Working through the lines below, return each one that holds "style".

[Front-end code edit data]
[Start of Attachment]
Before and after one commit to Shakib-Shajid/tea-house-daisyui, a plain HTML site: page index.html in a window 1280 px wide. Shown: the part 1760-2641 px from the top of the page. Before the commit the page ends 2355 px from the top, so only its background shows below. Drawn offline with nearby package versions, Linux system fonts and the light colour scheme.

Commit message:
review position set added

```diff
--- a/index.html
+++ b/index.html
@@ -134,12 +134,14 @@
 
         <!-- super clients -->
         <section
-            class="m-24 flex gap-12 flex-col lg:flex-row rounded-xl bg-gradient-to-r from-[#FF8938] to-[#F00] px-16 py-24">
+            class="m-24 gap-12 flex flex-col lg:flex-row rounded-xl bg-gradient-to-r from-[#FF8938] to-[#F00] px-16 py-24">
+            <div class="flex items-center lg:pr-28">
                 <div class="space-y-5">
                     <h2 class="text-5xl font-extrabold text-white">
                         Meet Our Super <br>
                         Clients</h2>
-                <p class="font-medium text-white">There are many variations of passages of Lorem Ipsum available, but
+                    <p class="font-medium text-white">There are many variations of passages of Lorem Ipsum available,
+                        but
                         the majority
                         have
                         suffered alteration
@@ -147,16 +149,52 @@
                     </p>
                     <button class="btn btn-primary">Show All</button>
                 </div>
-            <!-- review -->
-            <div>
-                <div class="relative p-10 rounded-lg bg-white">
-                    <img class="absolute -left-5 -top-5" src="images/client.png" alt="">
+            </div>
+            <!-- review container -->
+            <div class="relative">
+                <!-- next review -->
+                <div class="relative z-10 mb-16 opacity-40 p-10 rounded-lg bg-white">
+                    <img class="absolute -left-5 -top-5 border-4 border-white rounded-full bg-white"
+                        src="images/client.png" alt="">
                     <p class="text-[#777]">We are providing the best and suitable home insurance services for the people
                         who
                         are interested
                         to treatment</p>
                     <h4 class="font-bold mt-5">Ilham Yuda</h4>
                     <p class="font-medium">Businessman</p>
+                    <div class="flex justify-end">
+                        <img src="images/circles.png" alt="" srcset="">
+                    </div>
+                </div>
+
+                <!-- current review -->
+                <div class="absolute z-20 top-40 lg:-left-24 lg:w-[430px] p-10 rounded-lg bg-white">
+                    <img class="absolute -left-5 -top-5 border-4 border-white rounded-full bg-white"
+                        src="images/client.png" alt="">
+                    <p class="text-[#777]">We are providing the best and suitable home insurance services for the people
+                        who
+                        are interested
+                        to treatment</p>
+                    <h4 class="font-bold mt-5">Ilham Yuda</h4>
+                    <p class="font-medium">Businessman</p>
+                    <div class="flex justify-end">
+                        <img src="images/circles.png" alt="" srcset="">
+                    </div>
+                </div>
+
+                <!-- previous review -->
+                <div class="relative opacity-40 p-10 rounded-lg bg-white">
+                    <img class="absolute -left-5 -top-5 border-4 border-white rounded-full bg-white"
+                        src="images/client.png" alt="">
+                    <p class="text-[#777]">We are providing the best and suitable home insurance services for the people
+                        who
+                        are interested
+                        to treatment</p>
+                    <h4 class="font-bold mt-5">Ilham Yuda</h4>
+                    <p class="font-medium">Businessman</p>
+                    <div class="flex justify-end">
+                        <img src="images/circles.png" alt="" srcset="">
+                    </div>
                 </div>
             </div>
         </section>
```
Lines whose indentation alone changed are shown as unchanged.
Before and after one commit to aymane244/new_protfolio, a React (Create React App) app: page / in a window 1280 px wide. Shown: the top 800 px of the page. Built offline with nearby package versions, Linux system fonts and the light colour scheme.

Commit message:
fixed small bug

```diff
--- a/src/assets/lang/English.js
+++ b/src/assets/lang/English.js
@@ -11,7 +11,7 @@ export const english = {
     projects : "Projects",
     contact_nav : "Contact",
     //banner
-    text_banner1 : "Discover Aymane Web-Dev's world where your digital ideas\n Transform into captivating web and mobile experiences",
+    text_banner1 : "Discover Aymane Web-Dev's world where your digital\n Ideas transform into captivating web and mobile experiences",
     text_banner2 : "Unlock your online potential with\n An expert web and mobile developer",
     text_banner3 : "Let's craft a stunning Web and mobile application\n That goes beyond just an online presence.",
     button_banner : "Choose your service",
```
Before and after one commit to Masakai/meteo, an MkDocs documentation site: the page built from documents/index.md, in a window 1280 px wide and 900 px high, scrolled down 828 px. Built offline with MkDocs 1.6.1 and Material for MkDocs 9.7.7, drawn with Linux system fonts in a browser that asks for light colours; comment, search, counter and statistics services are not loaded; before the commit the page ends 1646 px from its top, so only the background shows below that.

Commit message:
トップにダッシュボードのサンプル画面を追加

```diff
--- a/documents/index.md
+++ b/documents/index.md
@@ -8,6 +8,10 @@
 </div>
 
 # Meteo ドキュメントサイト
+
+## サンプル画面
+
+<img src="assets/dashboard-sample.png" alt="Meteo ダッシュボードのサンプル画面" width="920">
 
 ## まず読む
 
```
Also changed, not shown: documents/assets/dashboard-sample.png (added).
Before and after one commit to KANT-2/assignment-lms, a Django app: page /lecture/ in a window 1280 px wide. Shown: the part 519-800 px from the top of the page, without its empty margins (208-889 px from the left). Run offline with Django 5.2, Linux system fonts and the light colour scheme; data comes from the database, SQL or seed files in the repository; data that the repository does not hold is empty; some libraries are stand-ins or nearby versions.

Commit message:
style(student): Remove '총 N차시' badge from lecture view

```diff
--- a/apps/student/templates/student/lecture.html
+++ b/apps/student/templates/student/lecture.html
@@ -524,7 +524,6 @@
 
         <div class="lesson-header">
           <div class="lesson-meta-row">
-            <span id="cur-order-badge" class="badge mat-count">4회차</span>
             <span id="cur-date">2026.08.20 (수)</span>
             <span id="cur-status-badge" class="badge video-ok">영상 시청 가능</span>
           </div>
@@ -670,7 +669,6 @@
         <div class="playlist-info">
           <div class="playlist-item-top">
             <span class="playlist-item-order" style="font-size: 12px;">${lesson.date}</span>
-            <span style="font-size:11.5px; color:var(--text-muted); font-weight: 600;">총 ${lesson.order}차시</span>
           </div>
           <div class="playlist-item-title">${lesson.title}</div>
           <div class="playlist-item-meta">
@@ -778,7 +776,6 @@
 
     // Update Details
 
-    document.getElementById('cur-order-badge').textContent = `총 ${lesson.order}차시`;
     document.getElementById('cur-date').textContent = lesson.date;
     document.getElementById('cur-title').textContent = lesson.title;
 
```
[End of Attachment]
Problem solution:
style(student): Remove '총 N차시' badge from lecture view
             <span class="playlist-item-order" style="font-size: 12px;">${lesson.date}</span>
-            <span style="font-size:11.5px; color:var(--text-muted); font-weight: 600;">총 ${lesson.order}차시</span>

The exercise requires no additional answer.